::: Provided entries :::
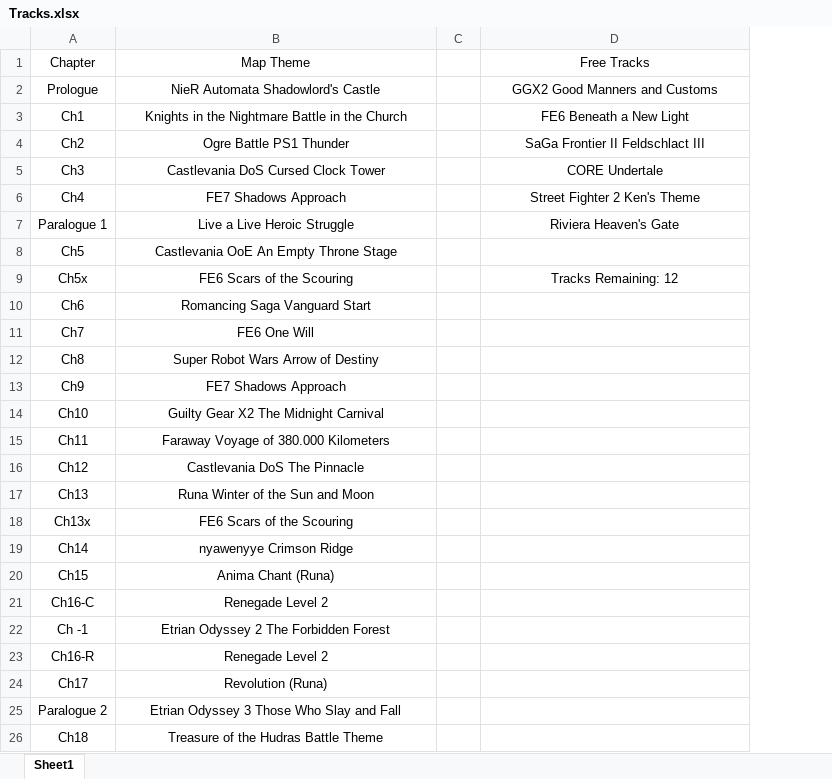
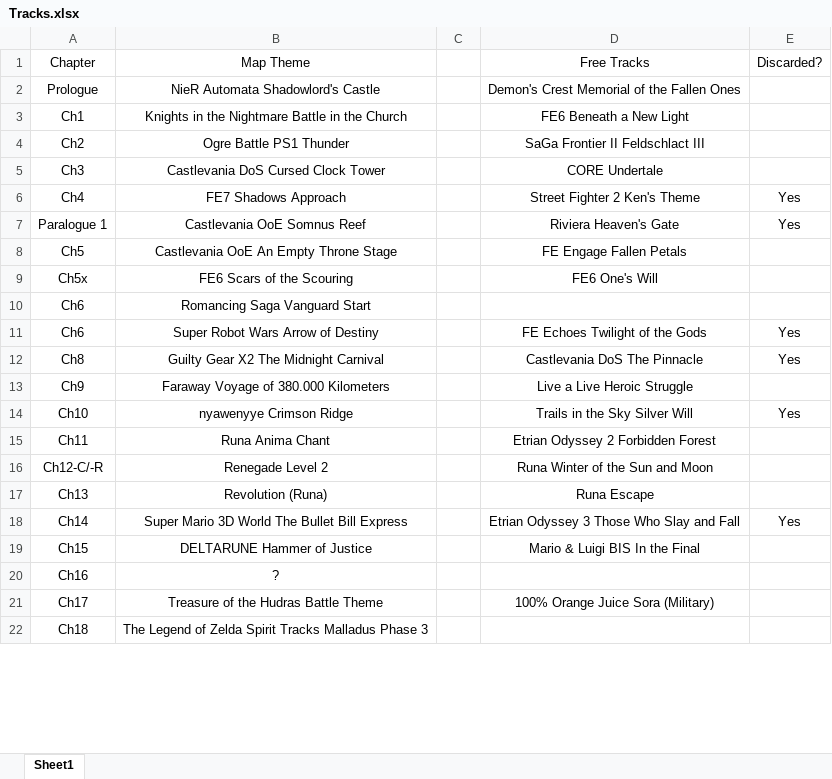
Before and after one commit to Comestria/BindingStories, an Excel workbook: Documents/Tracks.xlsx, sheet Sheet1, drawn as a sheet; only a part is shown; values as stored, in another font and other column widths than the file's, no borders; removed rows and columns are numbered as before the commit, all else as after; the diff covers the shown part only; the diff names each change by its address in the sheet, - before the commit and + after, or states it on an @@ line.

```diff
--- a/Documents/Tracks.xlsx (sheet Sheet1)
+++ b/Documents/Tracks.xlsx (sheet Sheet1)
+column E, rows 1-7: Discarded? |  |  |  |  | Yes | Yes; rows 12-14: Yes |  | Yes; row 18: Yes
-D2: GGX2 Good Manners and Customs
+D2: Demon's Crest Memorial of the Fallen Ones
-B7: Live a Live Heroic Struggle
+B7: Castlevania OoE Somnus Reef
-D8: (empty)
+D8: FE Engage Fallen Petals
-D9: Tracks Remaining: 12
+D9: FE6 One's Will
-row 11: Ch7 | FE6 One Will
+row 11: Ch6 | Super Robot Wars Arrow of Destiny |  | FE Echoes Twilight of the Gods | Yes
-B12: Super Robot Wars Arrow of Destiny
+B12: Guilty Gear X2 The Midnight Carnival
-D12: (empty)
+D12: Castlevania DoS The Pinnacle
-B13: FE7 Shadows Approach
+B13: Faraway Voyage of 380.000 Kilometers
-D13: (empty)
+D13: Live a Live Heroic Struggle
-B14: Guilty Gear X2 The Midnight Carnival
+B14: nyawenyye Crimson Ridge
-D14: (empty)
+D14: Trails in the Sky Silver Will
-B15: Faraway Voyage of 380.000 Kilometers
+B15: Runa Anima Chant
-D15: (empty)
+D15: Etrian Odyssey 2 Forbidden Forest
-row 16: Ch12 | Castlevania DoS The Pinnacle
+row 16: Ch12-C/-R | Renegade Level 2 |  | Runa Winter of the Sun and Moon
-B17: Runa Winter of the Sun and Moon
+B17: Revolution (Runa)
-D17: (empty)
+D17: Runa Escape
-row 18: Ch13x | FE6 Scars of the Scouring
-B18: nyawenyye Crimson Ridge
+B18: Super Mario 3D World The Bullet Bill Express
-D18: (empty)
+D18: Etrian Odyssey 3 Those Who Slay and Fall
-B19: Anima Chant (Runa)
+B19: DELTARUNE Hammer of Justice
-D19: (empty)
+D19: Mario & Luigi BIS In the Final
-row 21: Ch16-C | Renegade Level 2
-row 22: Ch -1 | Etrian Odyssey 2 The Forbidden Forest
-row 23: Ch16-R | Renegade Level 2
+row 20: Ch16 | ?
-B21: Revolution (Runa)
+B21: Treasure of the Hudras Battle Theme
-D21: (empty)
+D21: 100% Orange Juice Sora (Military)
-row 25: Paralogue 2 | Etrian Odyssey 3 Those Who Slay and Fall
-B22: Treasure of the Hudras Battle Theme
+B22: The Legend of Zelda Spirit Tracks Malladus Phase 3
```
Also changed, not shown: 4 added rows, 13 removed rows and 16 edited cells elsewhere in this sheet, Documents/Character List.xlsx, 6 other files.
:::
Search the entries for the word "Destiny". Copy each line where it appears.

+row 11: Ch6 | Super Robot Wars Arrow of Destiny |  | FE Echoes Twilight of the Gods | Yes
-B12: Super Robot Wars Arrow of Destiny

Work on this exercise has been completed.